It may be also a sign that the industry is hiring serious people, some diversity observers say. While on first read a three-percentage-point rise in a diverse workforce - from 18% total in 2003 to 21% in 2005 - may not seem like much, says one, "if it was 10%, you'd hear cries of 'affirmative action' and 'they're just hiring minorities.' These numbers could mean real progress."
Certainly, that's the way the SIA wants to portray it, as do its member firms, which include just about everybody on the Street. The biggest reason firms cite for putting time and money into diversity is the increasing competition for talent, according to the SIA report.
The diversity champions, it seems, could also be afraid of progress that's too dramatic. One could argue the make-up of our mythical trading floor doesn't come close to the actual, overwhelmingly white and male, trading floors on Wall Street.
But if investment banks hired for diversity's sake, they could run the risk of hiring the wrong people. Not only would current employees be disgruntled, but banks then would also have to deal with the baggage that goes with bad hires - wasted money and time, and potential litigation.
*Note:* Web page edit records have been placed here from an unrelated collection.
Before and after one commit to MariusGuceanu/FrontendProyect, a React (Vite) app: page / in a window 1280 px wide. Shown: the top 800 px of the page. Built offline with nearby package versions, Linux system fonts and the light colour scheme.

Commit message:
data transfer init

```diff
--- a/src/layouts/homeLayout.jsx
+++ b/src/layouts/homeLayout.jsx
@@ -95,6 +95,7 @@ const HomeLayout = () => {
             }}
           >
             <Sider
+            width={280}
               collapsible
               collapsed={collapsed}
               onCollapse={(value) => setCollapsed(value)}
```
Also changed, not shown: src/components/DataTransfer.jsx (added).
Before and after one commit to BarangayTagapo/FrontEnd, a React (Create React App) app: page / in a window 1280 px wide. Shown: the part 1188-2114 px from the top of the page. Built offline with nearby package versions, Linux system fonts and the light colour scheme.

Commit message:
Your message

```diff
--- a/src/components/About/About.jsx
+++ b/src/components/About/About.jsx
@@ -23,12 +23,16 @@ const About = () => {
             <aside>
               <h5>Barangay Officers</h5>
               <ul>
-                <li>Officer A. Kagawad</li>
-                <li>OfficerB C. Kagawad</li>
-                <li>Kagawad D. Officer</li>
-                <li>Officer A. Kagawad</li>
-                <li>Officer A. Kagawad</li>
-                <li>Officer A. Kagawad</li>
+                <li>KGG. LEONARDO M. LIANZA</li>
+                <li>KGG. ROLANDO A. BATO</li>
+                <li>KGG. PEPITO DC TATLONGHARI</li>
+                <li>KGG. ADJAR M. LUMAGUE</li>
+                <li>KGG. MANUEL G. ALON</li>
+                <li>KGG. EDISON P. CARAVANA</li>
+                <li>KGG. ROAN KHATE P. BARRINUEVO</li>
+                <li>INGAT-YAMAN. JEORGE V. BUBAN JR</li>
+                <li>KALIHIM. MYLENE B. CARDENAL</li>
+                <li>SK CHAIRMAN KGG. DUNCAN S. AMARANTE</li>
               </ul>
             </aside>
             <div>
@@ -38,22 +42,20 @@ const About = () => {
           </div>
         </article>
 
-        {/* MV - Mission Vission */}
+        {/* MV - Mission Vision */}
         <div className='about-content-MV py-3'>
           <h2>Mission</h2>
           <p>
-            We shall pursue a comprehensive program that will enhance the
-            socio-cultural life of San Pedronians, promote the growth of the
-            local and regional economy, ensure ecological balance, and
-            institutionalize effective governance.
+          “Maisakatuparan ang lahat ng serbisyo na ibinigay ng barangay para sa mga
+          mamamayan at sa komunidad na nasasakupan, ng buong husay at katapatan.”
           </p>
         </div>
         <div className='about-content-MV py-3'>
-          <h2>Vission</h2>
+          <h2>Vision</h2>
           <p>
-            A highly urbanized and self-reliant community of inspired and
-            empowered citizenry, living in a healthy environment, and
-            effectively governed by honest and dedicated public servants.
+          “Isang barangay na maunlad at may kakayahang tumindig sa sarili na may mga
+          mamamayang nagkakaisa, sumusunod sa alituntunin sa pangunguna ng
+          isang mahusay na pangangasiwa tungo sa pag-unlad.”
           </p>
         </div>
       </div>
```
Old, White and Male... and Changing?
Wall Street firms, however - whose clients are often older, white and male - have faced less market pressure to diversify than, say, retail banks, whose customers often include a variety of demographic segments. "Companies focusing on the higher-end investor don't always have as strong a business case to push it, because of the demographics," says Peggy Hazard, managing director of Simmons Associates, a consulting firm that concentrates on issues related to diversity, culture and organizational development.
Market forces are playing an increasing role. The more diverse a company's customer base, the more pressure it's under to have a diverse workforce, say recruiters and HR executives.
Changing demographics are becoming "more real" to the industry, says Michele Holton, Manager of Inclusion at Edward Jones. "There's more recognition of emerging wealth in diverse markets," she says. "These are wonderful pools of talent and potential customers."
Recruiters and executives see 2006 as being a year of fine-tuning diversity programs. Holton foresees "a huge focus on execution" next year. In addition, expect firms to pay more attention to retention and preparing minority staff members for growth, issues that were often given second priority as firms focused on recruiting new hires in 2005.
Indeed, one of the hottest areas for hiring this year has been trading: derivatives, commodities, energy, the banks' own books on the prop desks. As securities firms evolve and diversify their revenue streams, so the workforce should evolve to be more diverse.
Click on the link to view the SIA Report on Diversity Strategy, Development and Demographics.